As a picture emerged of a line of Bucky and other assorted bottles lined up on the wall of one of the Ibrox stands after the game on Sunday, I could almost hear the distant sound of pearls being clutched from way up in the press gantry.

There was a sense of inevitability that these incidents, and this image, would be held up by those who sneer at the ordinary football fan as proof positive that your average supporter can’t be trusted to have a pint in a plastic tumbler while watching their team.

Should the ban on the sale of alcohol be lifted, they assure us, marauding hoards of the underclass would wreak havoc upon our terraces. Do me a favour. This was hardly a return to the scenes of the ‘70s.

As with a lot of ills that are pinned upon football, Scotland’s issues with the demon drink are at their source, societal. Look at any other major event with large crowds – festivals, concerts – and you will find arrests and disorder on a similar or grander scale to what went down at Ibrox on Sunday.

Does that mean that drink should be banned at all such events in Scotland? Nobody would argue that.

I’m being slightly facetious here, as one type of large-scale event can’t readily be compared to another. The police, for instance, might feel more emboldened to wade into a group of teenagers to confiscate their bevvy at Glasgow Green than wade into thousands of football supporters at Ibrox.

The net effect though is that football fans end up feeling like second-class citizens, and victimised because it is a different ‘type’ that attends these events than attends the fitba. See also; rugby. However justified that feeling is, it is only football where you have to effectively break the law if you want to have a drink during the main event.

Surely, if anything, we should be looking to avoid a scenario in which punters feel compelled to get as s**t-faced as they can by downing bevvy prior to the match, and then also sneak glass bottles of drink into the stadium?

This is not to excuse those who do such things, but the 99 percent of fans who attended the match on Sunday and behaved themselves should hardly be punished for the actions of the delinquent few. And it is beyond me why a bottle thrown on the pitch during an Old Firm game should in any way be held up as evidence that punters at say, Motherwell vs St Mirren, couldn’t enjoy a beer or two along with the game. Actually, perhaps it should be mandatory.

There will be plenty of people out there who will wonder why the issue of allowing alcohol back inside stadiums is even a live one at all. Surely, you might ask if you are of such a standpoint, people can go a couple of hours without a drink?

Of course they can. But we are also forever being told that a major problem for Scottish clubs in getting people through the door is that football is now competing with a host of other leisure activities for people’s disposable income.

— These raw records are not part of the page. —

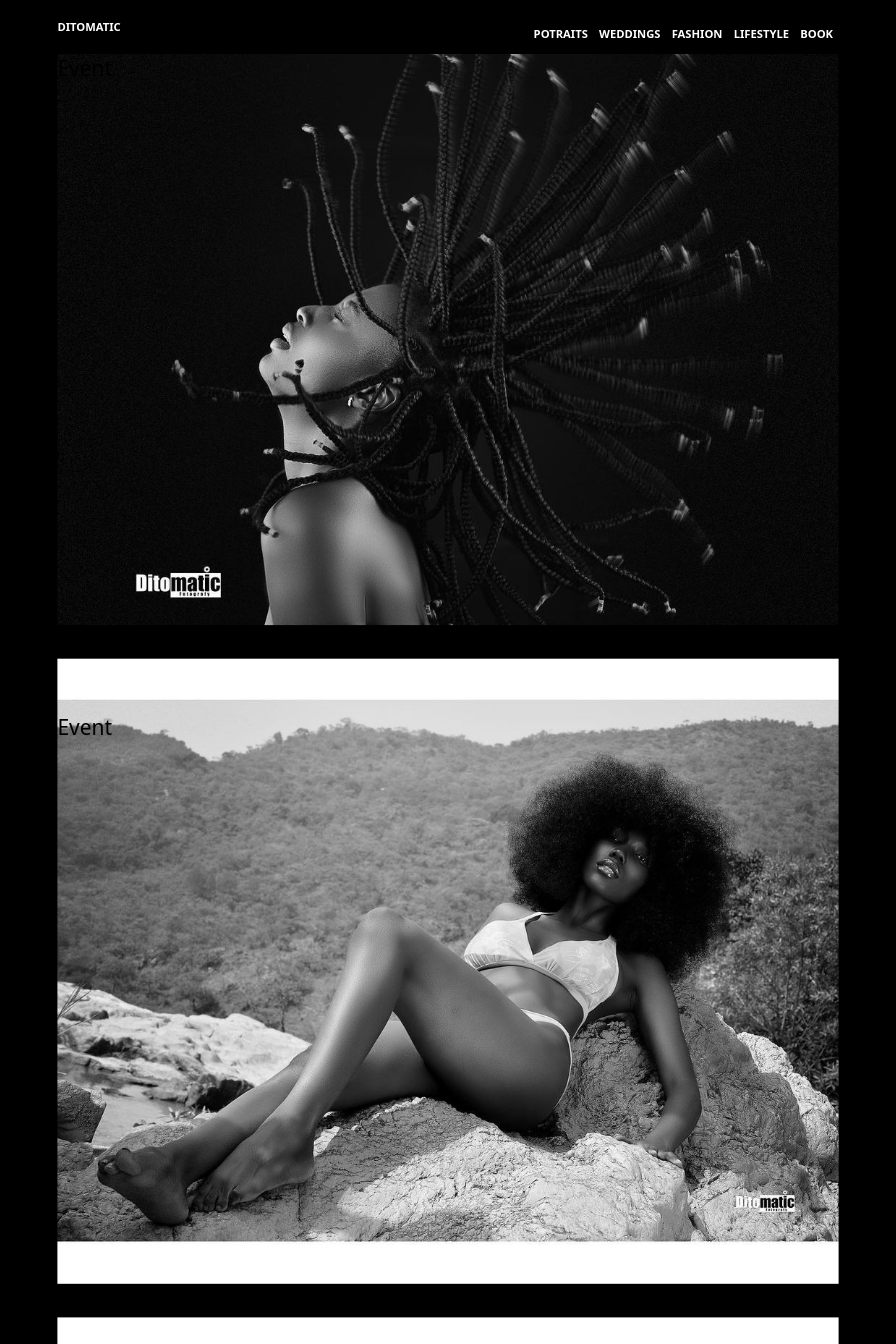
Repository: latenightsnacc/Ditomatic-Demo
Page: index3.html
The author's editor kept a copy of each file at every save. The page is drawn from the files as they stood at one save, then again after the next save.
The browser window is 1280 px wide. The pictures show the part of the page from y = 0 to 1920 px (the page is 3566 px tall before and 2758 px after), at 70% of full size.
Some web libraries are served in a nearby version.

Above is the page before, as saved 2021-02-23 19:10:55.
Console error: TypeError: Cannot read properties of null (reading 'addEventListener')

### index3.html
<!DOCTYPE html>
<html lang="en">
<head>
    <meta charset="UTF-8">
    <meta name="viewport" content="width=device-width, initial-scale=1.0">
    <!--Tailwind 2.0.2-->
    <link href="https://cdnjs.cloudflare.com/ajax/libs/tailwindcss/2.0.2/tailwind.min.css" rel="stylesheet">
    <!--Font Awesome 5.15.1-->
    <link rel="stylesheet" href="https://cdnjs.cloudflare.com/ajax/libs/font-awesome/5.15.1/css/all.min.css" integrity="sha512-+4zCK9k+qNFUR5X+cKL9EIR+ZOhtIloNl9GIKS57V1MyNsYpYcUrUeQc9vNfzsWfV28IaLL3i96P9sdNyeRssA==" crossorigin="anonymous" />
    <!-- Bootstrap 5.0.0 Beta-->
    <link href="https://cdn.jsdelivr.net/npm/bootstrap@5.0.0-beta1/dist/css/bootstrap.min.css" rel="stylesheet" integrity="sha384-giJF6kkoqNQ00vy+HMDP7azOuL0xtbfIcaT9wjKHr8RbDVddVHyTfAAsrekwKmP1" crossorigin="anonymous" />
    <!-- UIkit CSS -->
    <link rel="stylesheet" href="https://cdn.jsdelivr.net/npm/uikit@3.6.9/dist/css/uikit.min.css" />
    <link rel="stylesheet" href="stylesheet.css">
    <!--Page Title-->
    <title>Ditomatic Fotografy</title>
</head>
<body class="bg-black overflow-x-hidden">
    <!--Header-->
    <header>
        <nav class="navbar navbar-expand-lg navbar-light bg-black fixed-top mb-44">
            <div class="container">
                <a class="font-bold text-base uppercase text-white" href="#">
                    DITOMATIC
                    <!-- <img src="assets/Logos/TRY-Logo.png" alt="" width="150px" > -->
                </a>
                <ul class="navbar-nav ml-auto ">
                    <li class="nav-item">
                        <a class="nav-link font-bold text-base uppercase text-white" href="#">potraits</a>
                    </li>
                    <li class="nav-item">
                        <a class="nav-link font-bold text-base uppercase text-white" href="#">weddings</a>
                    </li>
                    <li class="nav-item">
                        <a class="nav-link font-bold text-base uppercase text-white" href="#">fashion</a>
                    </li>
                    <li class="nav-item">
                        <a class="nav-link font-bold text-base uppercase text-white" href="#">lifestyle</a>
                    </li>
                    <li class="nav-item">
                        <a class="nav-link font-bold text-base uppercase text-white" href="#">book</a>
                    </li>
                </ul>
            </div>
        </nav>
    </header>
    <!--End of Header-->
    <main class="bg-transparent">
        <!--Fashion-->
        <section class="">
            <div class="container">
                <div class="relative">
                    <img src="images/rays.jpg" alt="" width="100%">

                    <div class="absolute top-20 left-0">
                        <div class="text-black text-3xl hover:font-black">Event</div>
                    </div>
                </div>
            </div>
        </section>
        <!--End of Fashion-->
        <div class="my-5"></div>



        <!--Lifestyle-->
        <section class="">
            <div class="container">
                <div class="relative">
                    <img src="images/Biki.jpg" alt="" width="100%">

                    <div class="absolute top-20 left-0">
                        <div class="text-black text-3xl hover:font-black">Event</div>
                    </div>
                </div>
            </div>
        </section>
        <!--End of Lifestyle-->
        <div class="my-5"></div>
        <!--Fashion-->
        <section class="">
            <div class="container">
                <div class="relative">
                    <img src="images/sideMan.jpg" alt="" width="100%">

                    <div class="absolute top-20 left-0">
                        <div class="text-black text-3xl hover:font-black">Event</div>
                    </div>
                </div>
            </div>
        </section>
        <!--End of Fashion-->
        <div class="my-5"></div>
        <!--Event-->
        <section class="">
            <div class="container">
                <div class="relative">
                    <img src="images/TLFC-ConvertImage.jpg" alt="" width="100%">

                    <div class="absolute top-20 left-0">
                        <div class="text-black text-3xl hover:font-black">Event</div>
                    </div>
                </div>
            </div>
        </section>
        <!--End of Event-->



    </main>
<!-- UIkit JS -->
<script src="main.js"></script>
<script src="https://cdn.jsdelivr.net/npm/uikit@3.6.9/dist/js/uikit.min.js"></script>

<!--BOOTSTRAP CDN-->
<script src="https://cdn.jsdelivr.net/npm/bootstrap@5.0.0-beta1/dist/js/bootstrap.bundle.min.js" integrity="sha384-ygbV9kiqUc6oa4msXn9868pTtWMgiQaeYH7/t7LECLbyPA2x65Kgf80OJFdroafW" crossorigin="anonymous"></script>

</body>
</html>

### stylesheet.css
.d-none, #eventSet {
    display: none;
}

### main.js
let lifeStlyeSet = document.getElementById('lifestyleSet');
let eventSet = document.getElementById('eventSet');


document.getElementById('lifestyleBtn').addEventListener('click', function() {
    if(lifeStlyeSet.style.display === 'none') {
        lifeStlyeSet.style.display = 'block';
    } else {
        lifeStlyeSet.style.display = 'none';
    }
    }
)
document.getElementById('eventBtn').addEventListener('click', function() {
    if(eventSet.style.display === 'none') {
        eventSet.style.display = 'block';
    } else {
        eventSet.style.display = 'none';
    }
    }
)

After the next save:
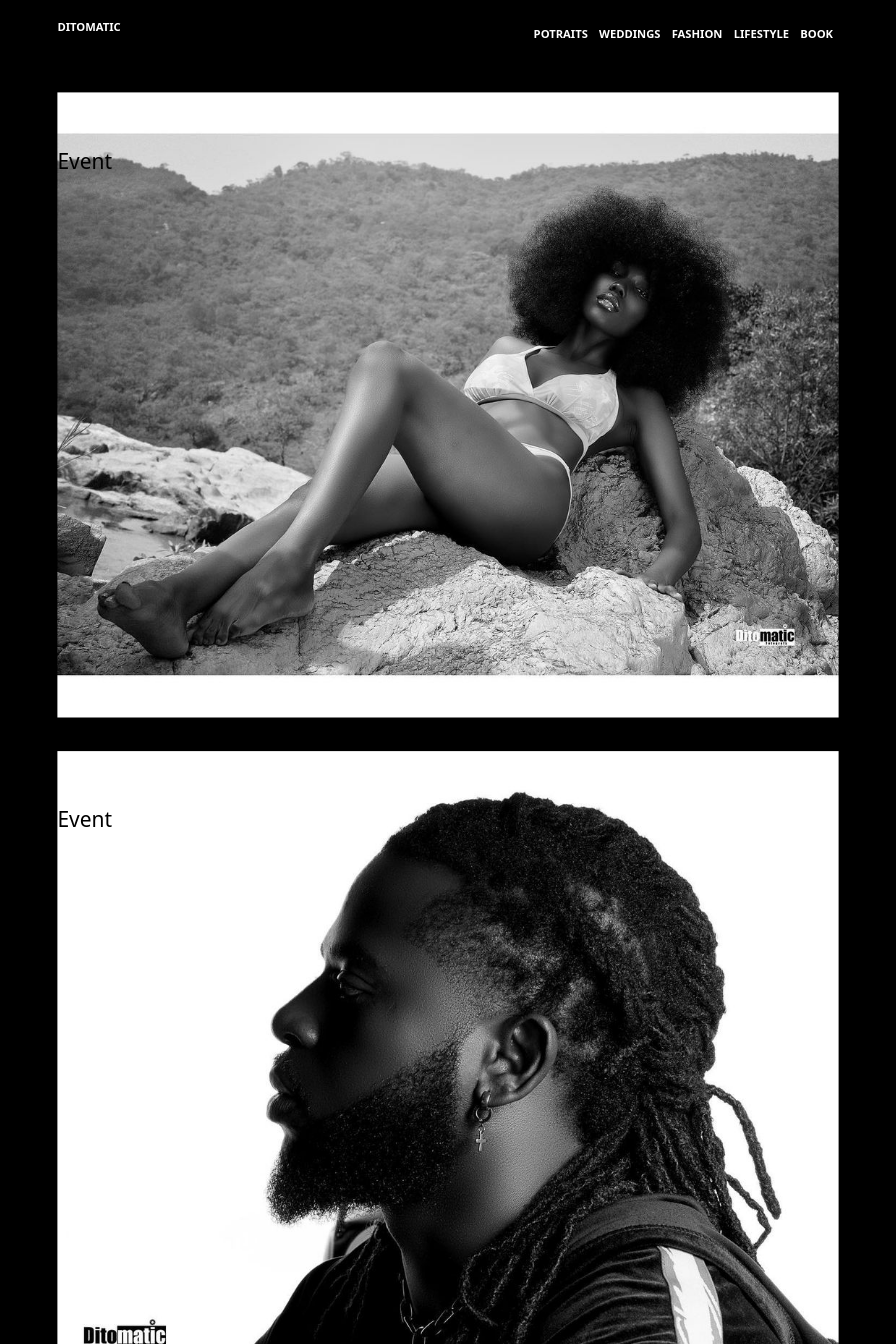
Saved 116 s later.
--- a/index3.html
+++ b/index3.html
@@ -26,7 +26,7 @@
                 </a>
                 <ul class="navbar-nav ml-auto ">
                     <li class="nav-item">
-                        <a class="nav-link font-bold text-base uppercase text-white" href="#">potraits</a>
+                        <a class="nav-link font-bold text-base uppercase text-white" href="#potraits">potraits</a>
                     </li>
                     <li class="nav-item">
                         <a class="nav-link font-bold text-base uppercase text-white" href="#">weddings</a>
@@ -50,7 +50,7 @@
         <section class="">
             <div class="container">
                 <div class="relative">
-                    <img src="images/rays.jpg" alt="" width="100%">
+                    <h2 class="uppercase text-4xl text-center">portraits</h2>>
 
                     <div class="absolute top-20 left-0">
                         <div class="text-black text-3xl hover:font-black">Event</div>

The experience can be improved in many ways, and one of those would be to allow fans to have a civil pint or two – if such a thing is possible from a plastic cup - while enjoying the match. There is an argument that this would then surely discourage the rather less dignified illicit swigging of Mad Dog from under jackets.

A mature discussion and debate on the issue with all relevant stakeholders – the clubs, the authorities and crucially, supporters – would be welcome, rather than the knee-jerk blanket blame that gets thrown around whenever the odd regrettable incident occurs.

People like to drink at the football. Just as they like to drink at the rugby or at a concert.

The question all of those groups mentioned should be asking is how we facilitate it in the safest way possible, while harnessing the potential financial benefit to our clubs.

Or, we can just keep doing the same thing we’ve been doing for 42 years, push alcohol to the fringes, pretend it doesn’t exist, and then react with faux horror when the consequences come back to bite us.